Data to process:
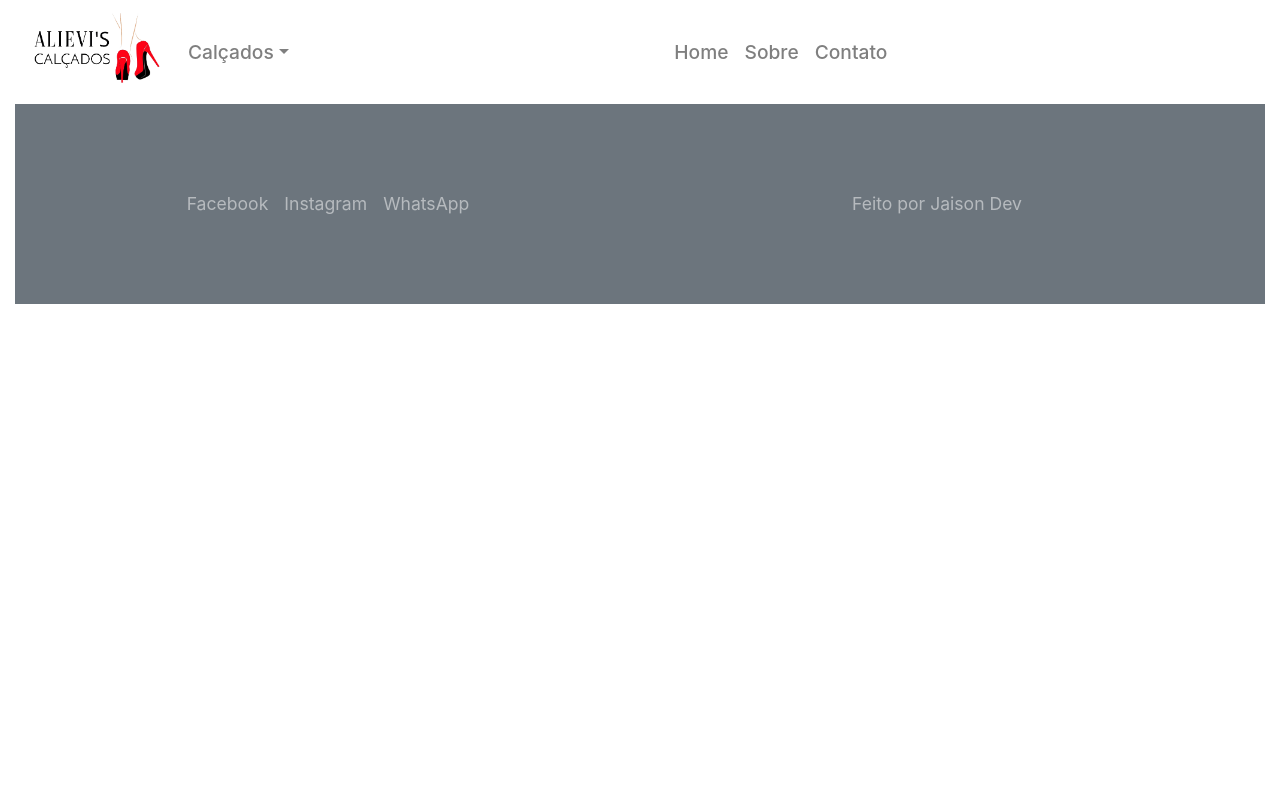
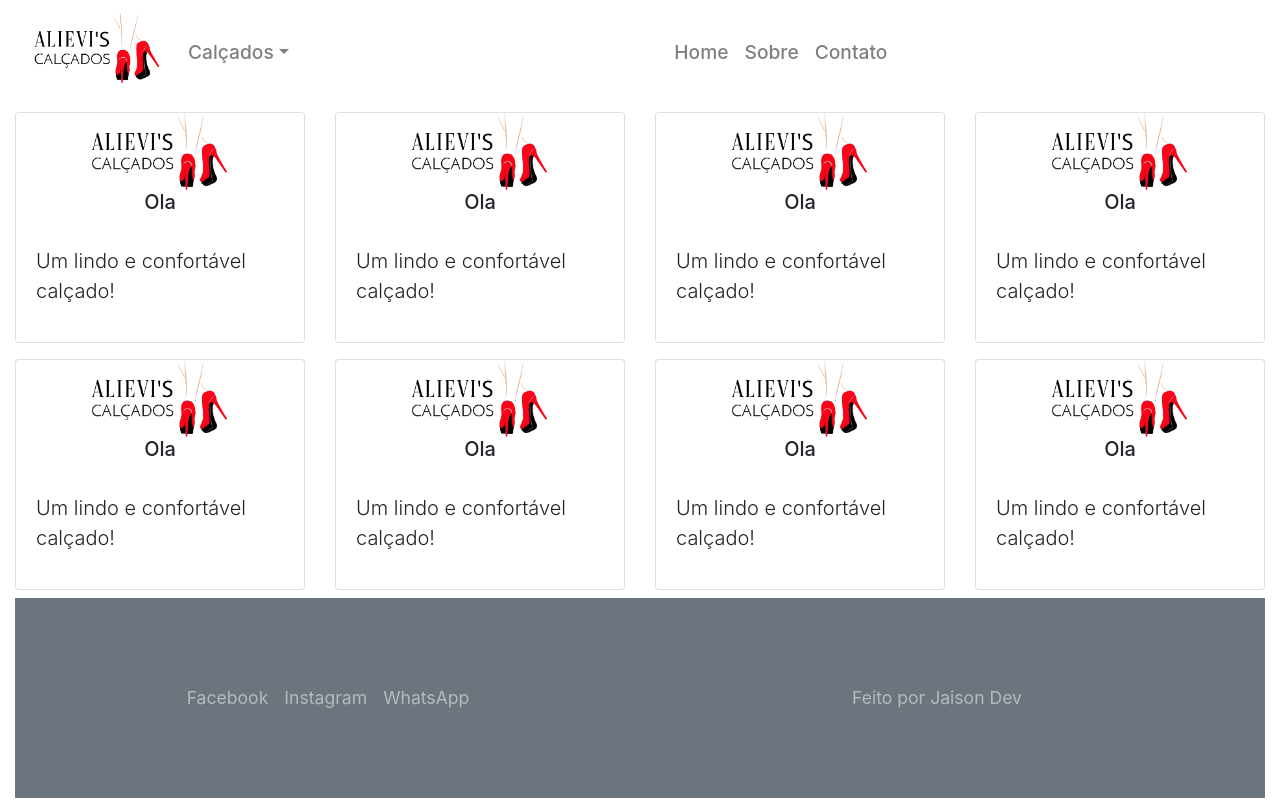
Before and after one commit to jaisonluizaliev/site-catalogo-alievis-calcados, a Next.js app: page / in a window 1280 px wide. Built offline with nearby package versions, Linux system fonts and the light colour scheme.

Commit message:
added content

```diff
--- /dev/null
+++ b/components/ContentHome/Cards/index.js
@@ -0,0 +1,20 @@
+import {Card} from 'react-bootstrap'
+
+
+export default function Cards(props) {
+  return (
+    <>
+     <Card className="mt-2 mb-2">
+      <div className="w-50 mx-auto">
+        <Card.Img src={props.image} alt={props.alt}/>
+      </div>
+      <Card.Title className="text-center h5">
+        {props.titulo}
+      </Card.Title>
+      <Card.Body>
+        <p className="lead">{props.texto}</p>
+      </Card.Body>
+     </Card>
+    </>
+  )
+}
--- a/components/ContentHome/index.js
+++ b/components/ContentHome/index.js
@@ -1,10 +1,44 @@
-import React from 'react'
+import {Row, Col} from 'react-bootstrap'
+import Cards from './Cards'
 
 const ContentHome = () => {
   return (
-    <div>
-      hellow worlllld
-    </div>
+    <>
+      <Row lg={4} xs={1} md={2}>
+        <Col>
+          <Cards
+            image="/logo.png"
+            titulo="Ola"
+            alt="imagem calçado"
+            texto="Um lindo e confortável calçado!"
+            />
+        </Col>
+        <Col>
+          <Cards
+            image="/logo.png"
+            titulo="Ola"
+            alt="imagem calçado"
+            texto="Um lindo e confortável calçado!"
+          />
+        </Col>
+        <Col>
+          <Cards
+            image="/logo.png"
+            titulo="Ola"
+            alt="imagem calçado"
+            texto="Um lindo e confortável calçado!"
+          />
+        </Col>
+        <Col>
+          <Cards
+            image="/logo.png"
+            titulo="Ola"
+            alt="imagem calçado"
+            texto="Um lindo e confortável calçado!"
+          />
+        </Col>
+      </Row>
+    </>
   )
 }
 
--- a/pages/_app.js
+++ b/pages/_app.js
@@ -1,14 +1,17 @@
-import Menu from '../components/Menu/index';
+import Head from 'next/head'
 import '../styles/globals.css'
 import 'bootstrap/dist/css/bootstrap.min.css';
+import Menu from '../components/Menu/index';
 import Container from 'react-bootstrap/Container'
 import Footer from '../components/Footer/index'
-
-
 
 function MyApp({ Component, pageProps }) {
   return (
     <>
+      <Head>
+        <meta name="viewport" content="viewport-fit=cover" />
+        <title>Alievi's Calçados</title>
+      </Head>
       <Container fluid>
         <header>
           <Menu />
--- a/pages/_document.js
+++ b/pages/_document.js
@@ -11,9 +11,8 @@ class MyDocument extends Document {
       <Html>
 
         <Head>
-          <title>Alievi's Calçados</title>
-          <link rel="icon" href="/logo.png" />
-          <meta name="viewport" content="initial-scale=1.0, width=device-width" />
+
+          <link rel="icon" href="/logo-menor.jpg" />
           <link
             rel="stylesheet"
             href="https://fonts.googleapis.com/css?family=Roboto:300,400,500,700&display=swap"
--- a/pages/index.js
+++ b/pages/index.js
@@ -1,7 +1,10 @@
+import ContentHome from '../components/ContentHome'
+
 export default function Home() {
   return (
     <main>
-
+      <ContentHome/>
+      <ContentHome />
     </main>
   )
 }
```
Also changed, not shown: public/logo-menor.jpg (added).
* * *
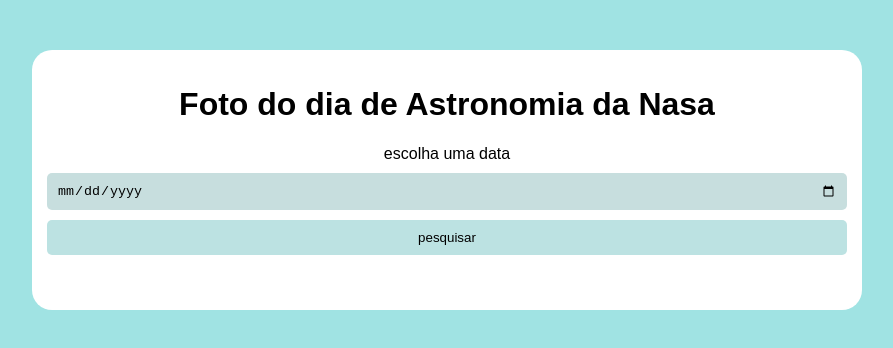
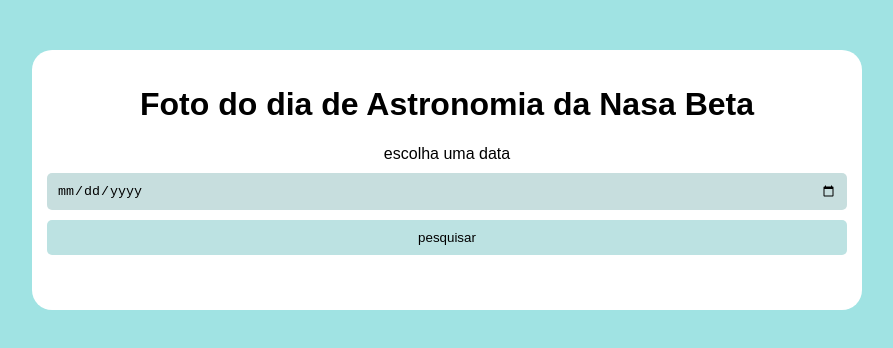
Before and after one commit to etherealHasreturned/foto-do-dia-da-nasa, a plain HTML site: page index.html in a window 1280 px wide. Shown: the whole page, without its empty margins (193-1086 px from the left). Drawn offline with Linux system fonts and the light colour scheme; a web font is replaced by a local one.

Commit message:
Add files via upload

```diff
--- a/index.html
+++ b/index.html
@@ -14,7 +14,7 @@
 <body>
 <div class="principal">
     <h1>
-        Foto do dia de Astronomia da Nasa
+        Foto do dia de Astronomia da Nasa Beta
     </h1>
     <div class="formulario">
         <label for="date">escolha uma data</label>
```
...
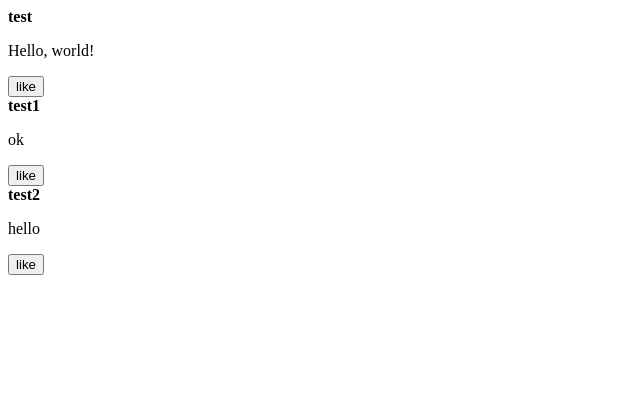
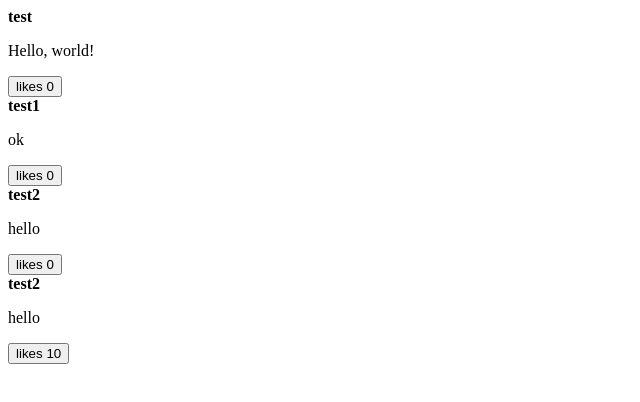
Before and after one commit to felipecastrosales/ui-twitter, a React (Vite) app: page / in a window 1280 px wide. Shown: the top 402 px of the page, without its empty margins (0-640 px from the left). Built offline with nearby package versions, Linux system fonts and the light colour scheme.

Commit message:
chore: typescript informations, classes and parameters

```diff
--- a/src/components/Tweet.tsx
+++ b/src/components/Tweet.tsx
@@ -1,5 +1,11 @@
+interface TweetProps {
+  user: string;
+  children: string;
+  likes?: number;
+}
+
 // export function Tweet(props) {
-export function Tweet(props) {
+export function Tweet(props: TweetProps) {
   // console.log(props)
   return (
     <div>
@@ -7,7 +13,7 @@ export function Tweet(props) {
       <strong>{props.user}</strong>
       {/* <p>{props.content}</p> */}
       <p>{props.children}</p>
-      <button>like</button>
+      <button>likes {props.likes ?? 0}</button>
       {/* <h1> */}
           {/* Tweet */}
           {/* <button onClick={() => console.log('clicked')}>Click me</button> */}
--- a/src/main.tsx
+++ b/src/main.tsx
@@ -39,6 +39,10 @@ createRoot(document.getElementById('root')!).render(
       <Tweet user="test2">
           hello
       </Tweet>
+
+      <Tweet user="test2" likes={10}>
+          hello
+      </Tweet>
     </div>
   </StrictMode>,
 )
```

Work task:
Lines from the entries that contain the string "button" must be found and copied.

Reply to the task:
-      <button>like</button>
+      <button>likes {props.likes ?? 0}</button>
           {/* <button onClick={() => console.log('clicked')}>Click me</button> */}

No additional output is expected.